__THE PROBLEM__: If a line in the data below includes the string "descartó", please return a copy of it.

__AVAILABLE DATA__:
((

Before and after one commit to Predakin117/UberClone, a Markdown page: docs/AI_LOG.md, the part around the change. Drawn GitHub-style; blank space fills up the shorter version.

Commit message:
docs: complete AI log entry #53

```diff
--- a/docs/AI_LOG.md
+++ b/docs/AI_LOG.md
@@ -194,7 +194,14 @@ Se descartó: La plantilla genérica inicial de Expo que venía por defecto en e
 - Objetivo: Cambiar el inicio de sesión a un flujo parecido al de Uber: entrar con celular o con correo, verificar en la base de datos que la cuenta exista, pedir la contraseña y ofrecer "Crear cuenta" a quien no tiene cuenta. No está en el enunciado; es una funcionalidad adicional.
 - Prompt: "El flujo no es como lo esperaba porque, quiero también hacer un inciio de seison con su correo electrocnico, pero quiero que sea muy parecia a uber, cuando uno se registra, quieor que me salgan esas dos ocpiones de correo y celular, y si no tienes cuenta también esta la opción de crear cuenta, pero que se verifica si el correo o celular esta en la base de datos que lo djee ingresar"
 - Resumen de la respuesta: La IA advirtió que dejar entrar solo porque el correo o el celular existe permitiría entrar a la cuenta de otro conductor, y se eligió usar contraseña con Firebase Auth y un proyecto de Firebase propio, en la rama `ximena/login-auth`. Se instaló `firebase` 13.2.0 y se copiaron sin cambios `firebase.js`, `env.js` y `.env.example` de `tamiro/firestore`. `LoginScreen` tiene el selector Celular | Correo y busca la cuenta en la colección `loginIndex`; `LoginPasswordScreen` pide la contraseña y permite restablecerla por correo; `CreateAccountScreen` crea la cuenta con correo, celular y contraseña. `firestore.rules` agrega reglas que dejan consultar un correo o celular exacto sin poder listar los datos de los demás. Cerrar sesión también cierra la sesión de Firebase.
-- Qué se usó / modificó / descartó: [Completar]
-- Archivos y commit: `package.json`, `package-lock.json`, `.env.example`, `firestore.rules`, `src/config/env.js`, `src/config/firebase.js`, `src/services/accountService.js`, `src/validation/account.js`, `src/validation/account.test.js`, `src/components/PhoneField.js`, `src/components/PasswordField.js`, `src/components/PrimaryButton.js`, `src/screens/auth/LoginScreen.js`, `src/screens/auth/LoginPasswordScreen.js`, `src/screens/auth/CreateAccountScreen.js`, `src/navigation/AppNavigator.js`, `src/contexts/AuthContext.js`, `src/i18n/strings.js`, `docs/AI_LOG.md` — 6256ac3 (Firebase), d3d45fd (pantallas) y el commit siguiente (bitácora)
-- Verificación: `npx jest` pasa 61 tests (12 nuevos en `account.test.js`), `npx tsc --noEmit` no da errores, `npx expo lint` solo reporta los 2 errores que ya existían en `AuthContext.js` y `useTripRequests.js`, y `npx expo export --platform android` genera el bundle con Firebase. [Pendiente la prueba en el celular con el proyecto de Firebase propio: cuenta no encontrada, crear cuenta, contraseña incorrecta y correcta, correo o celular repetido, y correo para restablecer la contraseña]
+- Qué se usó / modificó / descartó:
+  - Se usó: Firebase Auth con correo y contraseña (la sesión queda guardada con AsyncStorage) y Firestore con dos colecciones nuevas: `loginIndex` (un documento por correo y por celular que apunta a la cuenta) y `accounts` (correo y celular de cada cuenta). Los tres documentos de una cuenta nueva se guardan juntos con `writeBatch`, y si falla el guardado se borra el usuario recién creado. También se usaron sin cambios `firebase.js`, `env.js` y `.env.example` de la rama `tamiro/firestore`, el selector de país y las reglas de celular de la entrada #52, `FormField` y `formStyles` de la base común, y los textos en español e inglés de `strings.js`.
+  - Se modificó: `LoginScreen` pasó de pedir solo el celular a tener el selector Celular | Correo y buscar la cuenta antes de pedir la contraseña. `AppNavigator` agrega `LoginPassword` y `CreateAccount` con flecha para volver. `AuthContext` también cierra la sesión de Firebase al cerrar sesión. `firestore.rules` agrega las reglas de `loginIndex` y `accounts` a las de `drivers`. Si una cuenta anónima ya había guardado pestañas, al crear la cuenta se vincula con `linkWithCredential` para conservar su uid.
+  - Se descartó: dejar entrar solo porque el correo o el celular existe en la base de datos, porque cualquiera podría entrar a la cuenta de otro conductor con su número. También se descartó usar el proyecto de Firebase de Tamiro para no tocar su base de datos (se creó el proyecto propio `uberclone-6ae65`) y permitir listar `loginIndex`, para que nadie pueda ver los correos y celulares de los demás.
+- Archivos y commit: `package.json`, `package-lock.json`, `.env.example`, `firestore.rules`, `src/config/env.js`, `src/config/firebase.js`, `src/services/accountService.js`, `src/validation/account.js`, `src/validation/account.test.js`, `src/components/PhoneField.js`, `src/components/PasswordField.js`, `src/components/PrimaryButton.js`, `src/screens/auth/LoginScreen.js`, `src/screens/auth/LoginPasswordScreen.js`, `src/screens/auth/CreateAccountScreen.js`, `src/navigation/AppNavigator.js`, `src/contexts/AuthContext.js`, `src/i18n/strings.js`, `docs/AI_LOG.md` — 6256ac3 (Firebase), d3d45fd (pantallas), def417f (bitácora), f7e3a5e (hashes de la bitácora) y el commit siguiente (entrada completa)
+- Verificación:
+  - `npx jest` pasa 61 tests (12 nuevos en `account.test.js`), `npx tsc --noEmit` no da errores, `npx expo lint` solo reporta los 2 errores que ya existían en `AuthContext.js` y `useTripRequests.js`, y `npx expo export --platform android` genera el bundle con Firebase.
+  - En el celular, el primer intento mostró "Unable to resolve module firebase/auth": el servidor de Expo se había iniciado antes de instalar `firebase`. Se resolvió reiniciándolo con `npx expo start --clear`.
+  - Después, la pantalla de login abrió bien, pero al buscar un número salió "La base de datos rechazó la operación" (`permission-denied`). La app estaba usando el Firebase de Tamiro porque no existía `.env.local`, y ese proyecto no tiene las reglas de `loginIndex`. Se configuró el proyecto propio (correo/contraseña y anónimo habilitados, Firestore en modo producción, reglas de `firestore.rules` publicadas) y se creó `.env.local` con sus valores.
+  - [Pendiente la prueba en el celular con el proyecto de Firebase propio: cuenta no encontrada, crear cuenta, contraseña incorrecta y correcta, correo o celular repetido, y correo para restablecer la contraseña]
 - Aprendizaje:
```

))

__RESPONSE TO THIS EXERCISE__:
@@ -194,7 +194,14 @@ Se descartó: La plantilla genérica inicial de Expo que venía por defecto en e
-- Qué se usó / modificó / descartó: [Completar]
+- Qué se usó / modificó / descartó:
+  - Se descartó: dejar entrar solo porque el correo o el celular existe en la base de datos, porque cualquiera podría entrar a la cuenta de otro conductor con su número. También se descartó usar el proyecto de Firebase de Tamiro para no tocar su base de datos (se creó el proyecto propio `uberclone-6ae65`) y permitir listar `loginIndex`, para que nadie pueda ver los correos y celulares de los demás.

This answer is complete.